It would be useful to understand how we get this education sorted. I'm sure that a documentary about town centres, when we already know that they are a problem, is not going to help. The party goers who are having their well earned release after a week at work are not going to be put off by such programs. But, I think the point that Roger Protz makes on his blog has some merit; that this sort of reporting is biased. The program is about happy hours and so inclusion of the GBBF, as Roger would have liked may not be relevant, but alcohol is rarely aired in a good light on T.V. or wider media and I feel that is not good, so in part I agree with Mr Protz.

In my time here in my own pub I feel that our own disorder problems have been largely stamped out. I suggested to a customer recently that really the problem of alcohol related disorder was on the wane throughout the country. I got disagreement and the response that his town centre was worse than ever. OK, a poll of one is perhaps not representative, but it does seem that many of the public are still concerned. Is it then the case that there is a hardcore of town centre places maintaining a hardcore of revellers and the rest of society are turning away from alcohol as a release from the troubles life brings us?

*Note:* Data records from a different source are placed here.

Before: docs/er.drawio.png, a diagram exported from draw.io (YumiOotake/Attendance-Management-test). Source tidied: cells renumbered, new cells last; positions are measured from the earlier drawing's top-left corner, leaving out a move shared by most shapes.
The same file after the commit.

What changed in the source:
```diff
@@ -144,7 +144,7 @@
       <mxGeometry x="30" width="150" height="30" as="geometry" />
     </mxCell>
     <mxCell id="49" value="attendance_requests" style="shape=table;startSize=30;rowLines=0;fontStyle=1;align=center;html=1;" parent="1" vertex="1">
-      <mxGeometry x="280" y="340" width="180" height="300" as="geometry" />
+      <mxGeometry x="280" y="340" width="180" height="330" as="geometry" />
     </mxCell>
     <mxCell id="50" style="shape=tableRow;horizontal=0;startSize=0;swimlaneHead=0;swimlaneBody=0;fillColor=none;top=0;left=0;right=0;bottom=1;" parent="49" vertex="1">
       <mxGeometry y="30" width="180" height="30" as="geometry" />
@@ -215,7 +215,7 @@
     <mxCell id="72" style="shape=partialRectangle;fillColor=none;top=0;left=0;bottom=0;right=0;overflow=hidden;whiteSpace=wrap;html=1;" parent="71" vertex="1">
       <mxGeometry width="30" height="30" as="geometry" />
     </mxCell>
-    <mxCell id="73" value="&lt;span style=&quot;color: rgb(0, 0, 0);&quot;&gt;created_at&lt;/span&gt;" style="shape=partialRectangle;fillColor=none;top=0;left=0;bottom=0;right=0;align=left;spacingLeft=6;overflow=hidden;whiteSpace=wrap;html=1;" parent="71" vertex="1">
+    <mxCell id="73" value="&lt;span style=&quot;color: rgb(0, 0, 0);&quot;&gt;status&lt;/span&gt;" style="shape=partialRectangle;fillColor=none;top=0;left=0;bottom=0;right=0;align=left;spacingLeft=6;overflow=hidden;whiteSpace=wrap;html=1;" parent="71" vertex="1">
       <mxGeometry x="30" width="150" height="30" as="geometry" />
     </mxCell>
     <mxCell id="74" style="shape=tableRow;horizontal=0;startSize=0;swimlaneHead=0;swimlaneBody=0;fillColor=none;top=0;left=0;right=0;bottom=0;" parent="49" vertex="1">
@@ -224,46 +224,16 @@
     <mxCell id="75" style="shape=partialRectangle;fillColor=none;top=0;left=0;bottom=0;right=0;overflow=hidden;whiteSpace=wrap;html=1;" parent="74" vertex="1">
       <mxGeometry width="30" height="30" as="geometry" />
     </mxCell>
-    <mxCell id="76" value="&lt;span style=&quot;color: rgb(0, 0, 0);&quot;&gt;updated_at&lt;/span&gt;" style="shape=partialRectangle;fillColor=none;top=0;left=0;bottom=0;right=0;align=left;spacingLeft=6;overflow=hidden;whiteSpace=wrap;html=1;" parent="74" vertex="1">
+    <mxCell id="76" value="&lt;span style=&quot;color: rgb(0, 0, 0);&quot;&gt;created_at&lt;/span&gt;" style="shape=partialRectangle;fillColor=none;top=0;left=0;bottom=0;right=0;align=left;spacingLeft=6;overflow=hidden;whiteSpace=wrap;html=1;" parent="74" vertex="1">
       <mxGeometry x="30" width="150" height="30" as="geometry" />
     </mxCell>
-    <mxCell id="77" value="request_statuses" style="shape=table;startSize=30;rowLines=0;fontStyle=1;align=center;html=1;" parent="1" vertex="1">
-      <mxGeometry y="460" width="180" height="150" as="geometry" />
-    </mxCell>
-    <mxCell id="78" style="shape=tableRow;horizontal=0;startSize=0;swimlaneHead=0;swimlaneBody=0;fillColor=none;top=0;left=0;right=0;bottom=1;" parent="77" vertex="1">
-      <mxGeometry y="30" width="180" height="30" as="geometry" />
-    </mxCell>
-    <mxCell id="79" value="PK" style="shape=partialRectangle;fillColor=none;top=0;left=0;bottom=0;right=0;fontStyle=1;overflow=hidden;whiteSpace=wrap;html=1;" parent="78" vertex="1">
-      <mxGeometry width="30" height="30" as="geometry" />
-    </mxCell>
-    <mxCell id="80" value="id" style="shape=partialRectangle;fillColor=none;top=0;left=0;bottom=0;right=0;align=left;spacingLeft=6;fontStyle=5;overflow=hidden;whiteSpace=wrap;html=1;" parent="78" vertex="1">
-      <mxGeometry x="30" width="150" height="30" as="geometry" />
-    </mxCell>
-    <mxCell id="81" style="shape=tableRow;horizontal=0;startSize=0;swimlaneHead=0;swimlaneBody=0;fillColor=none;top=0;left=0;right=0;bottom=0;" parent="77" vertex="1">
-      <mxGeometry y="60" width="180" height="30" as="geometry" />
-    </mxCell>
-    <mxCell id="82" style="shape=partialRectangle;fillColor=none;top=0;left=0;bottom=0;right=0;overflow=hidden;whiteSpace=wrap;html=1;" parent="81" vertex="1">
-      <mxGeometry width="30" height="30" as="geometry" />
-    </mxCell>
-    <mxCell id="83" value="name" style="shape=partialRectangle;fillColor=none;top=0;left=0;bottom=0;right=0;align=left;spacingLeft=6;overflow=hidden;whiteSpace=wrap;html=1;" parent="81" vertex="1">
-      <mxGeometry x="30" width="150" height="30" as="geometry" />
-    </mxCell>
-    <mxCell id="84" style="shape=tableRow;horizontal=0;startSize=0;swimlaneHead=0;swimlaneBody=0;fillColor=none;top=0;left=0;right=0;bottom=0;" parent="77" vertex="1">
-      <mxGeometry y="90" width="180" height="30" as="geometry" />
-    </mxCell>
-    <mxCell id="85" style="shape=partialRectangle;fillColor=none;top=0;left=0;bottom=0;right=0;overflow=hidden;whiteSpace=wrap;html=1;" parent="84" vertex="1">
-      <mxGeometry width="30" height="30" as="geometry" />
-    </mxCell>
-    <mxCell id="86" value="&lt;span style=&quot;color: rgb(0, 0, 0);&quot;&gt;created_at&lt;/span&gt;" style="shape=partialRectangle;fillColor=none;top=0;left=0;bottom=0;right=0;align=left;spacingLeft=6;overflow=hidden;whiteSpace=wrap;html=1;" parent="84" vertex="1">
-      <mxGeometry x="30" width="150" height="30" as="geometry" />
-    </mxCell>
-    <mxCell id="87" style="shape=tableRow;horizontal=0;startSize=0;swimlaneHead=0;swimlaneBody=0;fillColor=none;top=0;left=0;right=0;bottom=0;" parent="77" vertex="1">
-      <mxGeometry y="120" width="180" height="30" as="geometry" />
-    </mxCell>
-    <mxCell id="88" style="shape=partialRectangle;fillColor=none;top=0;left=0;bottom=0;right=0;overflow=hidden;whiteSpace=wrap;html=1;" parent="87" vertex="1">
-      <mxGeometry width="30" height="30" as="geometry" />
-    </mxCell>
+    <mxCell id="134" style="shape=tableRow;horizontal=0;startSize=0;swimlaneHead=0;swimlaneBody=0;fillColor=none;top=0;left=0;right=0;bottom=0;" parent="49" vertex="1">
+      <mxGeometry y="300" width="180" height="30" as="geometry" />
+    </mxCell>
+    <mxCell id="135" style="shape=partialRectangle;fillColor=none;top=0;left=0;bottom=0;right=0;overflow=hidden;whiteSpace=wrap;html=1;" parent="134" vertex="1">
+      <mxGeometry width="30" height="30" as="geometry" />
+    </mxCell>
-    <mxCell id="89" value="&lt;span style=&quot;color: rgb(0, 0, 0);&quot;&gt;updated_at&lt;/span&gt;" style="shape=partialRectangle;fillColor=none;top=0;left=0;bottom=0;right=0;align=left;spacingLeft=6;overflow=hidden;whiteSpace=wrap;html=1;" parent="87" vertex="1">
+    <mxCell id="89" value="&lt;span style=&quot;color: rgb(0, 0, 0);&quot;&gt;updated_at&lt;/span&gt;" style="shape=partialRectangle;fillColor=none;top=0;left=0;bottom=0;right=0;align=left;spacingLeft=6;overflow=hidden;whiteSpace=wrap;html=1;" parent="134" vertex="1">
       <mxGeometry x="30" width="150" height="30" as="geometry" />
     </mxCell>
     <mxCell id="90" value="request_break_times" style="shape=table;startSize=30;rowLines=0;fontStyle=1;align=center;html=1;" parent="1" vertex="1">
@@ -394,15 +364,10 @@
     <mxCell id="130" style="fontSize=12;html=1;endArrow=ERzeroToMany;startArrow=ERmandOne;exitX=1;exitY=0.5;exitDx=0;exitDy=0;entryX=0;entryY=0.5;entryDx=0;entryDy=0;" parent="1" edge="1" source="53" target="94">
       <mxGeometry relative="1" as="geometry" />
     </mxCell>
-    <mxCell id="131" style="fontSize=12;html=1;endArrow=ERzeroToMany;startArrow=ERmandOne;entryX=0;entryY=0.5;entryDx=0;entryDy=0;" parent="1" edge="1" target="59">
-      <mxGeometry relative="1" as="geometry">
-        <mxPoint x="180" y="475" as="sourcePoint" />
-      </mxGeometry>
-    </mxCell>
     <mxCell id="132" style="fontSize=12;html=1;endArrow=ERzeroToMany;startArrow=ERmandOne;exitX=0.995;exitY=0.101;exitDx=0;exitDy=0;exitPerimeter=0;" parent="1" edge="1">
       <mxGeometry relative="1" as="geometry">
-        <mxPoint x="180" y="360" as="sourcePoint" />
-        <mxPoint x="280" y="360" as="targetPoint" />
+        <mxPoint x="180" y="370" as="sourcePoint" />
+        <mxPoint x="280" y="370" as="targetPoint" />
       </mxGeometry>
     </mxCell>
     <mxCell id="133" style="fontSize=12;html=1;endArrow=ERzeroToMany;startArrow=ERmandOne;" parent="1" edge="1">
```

Have the problems I have had in the past with alcohol related disorder reduced significantly because I have worked to eliminate them? Is that why I now have some negative reports on web sites, because I don't tolerate inconsiderate behaviour? Is there still a problem out there in the wider world? Maybe there is a place for town centre revelling which keeps it from the nice pubs.

Climbing mountains, riding motorbikes, smoking, eating lots of fatty foods, drinking and doing stupid things when drunk all carry an element of risk. Telling a young man he shouldn't buy that fast car because he'll kill himself is unlikely to stop him buying a fast car. Banning happy hours is unlikely to help as revellers will drink at home first and hit the town already half cut resulting in further drops to the on-trade. Minimum pricing will increase the amount of booze cruises and boot leg trade damaging both the taxation system and the domestic licenced trade.

In summary, we all like a party. Everybody deserves to let their hair down, at least those lucky sods who have hair. Perhaps Roger Protz is right, the solution to alcohol related disorder isn't just to show it on the T.V. but also to show options for responsible alcohol consumption as well. What different people think is the best format for sensible alcohol consumption and even where the limits of respectability are will vary considerably. Kids will be kids, after all and stag nights are still going to happen.

I also wanted to include a link to Jeff Pickthall's blog post where lego toys are animated drinking beer in a fairly loutish way spewing and falling over. It makes me laugh and is saved for the times I feel down. I've even shown it to my children, which is perhaps not sensible as I've probably corrupted them. I now worry that including the link might corrupt my readers. But it makes me think, perhaps we are becoming a little too touchy about the whole issue, alcohol is part of our culture, it's got some good points and some bad ones. Like your best friend, perhaps we should accept it worts and all.


Alistair Reece said...

Excellent article, though I wonder if you have a brewer for a spell checker - "worts and all"? What happened to warts I wonder! ;)

Seriously though, a good thoughtful and thought provoking read, can't ask for more!

Cooking Lager said...

Certainly a sad story and indicative of the genuine dangers on alcohol and its ability to impair our judgement and assess risk.

Ed said...

I thought the 'worts and all' was a play on words.